The City launched its first campaign to address the growing deer population in 2016 by conducting a census to determine whether or not a problem existed. This was accomplished by using a methodology called distance sampling, a survey technique utilizing software and high-powered spotlights to estimate population density. The same approach was used in our most recent 2020 Survey, which wrapped up in mid-February. As expected both studies revealed significant deer populations west of I-270, specifically in areas with concentrated woodlands and large tracts of land. Our findings show that approximately 113 deer inhabit the area west of I-270, representing a density rate of 51 deer per square mile. No deer were spotted east of I-270 even though it accounts for 49% of the land in Des Peres. The study advises that residents east of the highway may still experience conflicts with deer, but the area would be considered to have low deer densities.

Addressing the topic of overabundant deer will ultimately require adoption of a deer management plan. Choosing a plan can be challenging given the wide variety of attitudes toward deer and deer control measures. The City recognizes that there are both positive and negative impacts of having deer in the community. Many people enjoy observing deer. At the same time, they can do extensive damage to property and create safety hazards for motorists. We also understand that a deer management plan will require an ongoing commitment of both time and resources. In terms of options, trapping and relocation of deer has been found to be ineffective (and is no longer permitted by the Missouri Department of Conservation). Sterilization, using either contraceptives or surgical procedures, has proven to be inefficient and expensive. The most effective method of managing suburban deer herds appears to be by: (1) eliminating current prohibitions on deer hunting within the City limits and allow archery hunting on large tracts of land under controlled conditions or (2) herd reductions using professionally trained sharpshooters under tightly controlled conditions. Des Peres will be examining both options, among others, and the appropriate safeguards.

Our plan going forward is to continue monitoring deer activity around town. Developing a meaningful deer management plan necessitates the collection of current and accurate information on the extent of our deer population. We strongly encourage all residents to complement our efforts by reporting deer-related incidents to the Department of Public Works and/or Public Safety.
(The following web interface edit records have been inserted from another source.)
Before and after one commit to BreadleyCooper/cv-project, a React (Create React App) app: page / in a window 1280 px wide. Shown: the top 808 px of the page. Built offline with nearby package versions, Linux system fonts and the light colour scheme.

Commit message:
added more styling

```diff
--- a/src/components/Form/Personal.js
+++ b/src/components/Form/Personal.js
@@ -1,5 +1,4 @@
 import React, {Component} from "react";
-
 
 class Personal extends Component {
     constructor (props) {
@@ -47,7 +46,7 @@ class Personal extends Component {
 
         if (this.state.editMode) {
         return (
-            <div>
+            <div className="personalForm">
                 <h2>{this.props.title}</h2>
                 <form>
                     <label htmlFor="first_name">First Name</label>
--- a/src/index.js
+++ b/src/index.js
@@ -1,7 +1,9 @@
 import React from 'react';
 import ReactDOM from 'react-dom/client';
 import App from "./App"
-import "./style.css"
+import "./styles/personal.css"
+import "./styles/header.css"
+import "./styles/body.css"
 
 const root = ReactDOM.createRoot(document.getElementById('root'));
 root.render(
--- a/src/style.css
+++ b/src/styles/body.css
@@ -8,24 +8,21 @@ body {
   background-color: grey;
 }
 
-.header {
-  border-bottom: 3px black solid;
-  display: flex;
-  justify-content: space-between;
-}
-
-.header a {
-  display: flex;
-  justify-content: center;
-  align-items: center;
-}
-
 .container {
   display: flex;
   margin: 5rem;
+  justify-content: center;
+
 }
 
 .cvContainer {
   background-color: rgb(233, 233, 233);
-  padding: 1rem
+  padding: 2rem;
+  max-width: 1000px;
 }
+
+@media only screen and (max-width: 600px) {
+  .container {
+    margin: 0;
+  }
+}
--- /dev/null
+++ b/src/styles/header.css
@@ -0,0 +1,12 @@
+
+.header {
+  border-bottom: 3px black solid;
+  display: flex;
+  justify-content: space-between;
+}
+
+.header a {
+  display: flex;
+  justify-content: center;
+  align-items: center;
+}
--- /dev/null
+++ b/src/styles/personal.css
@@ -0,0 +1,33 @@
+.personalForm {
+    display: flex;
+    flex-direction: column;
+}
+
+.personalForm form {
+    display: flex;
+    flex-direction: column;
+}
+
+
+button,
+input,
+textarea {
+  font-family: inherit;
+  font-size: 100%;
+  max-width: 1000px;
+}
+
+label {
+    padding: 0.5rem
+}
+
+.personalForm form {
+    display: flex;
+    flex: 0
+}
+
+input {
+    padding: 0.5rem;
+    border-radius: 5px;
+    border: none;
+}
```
Please see the following links:

2020 Deer Management Plan
2020 Distance Sampling Report
2019 Distance Sampling Report 
2017 Distance Sampling Report 
2016 Distance Sampling Report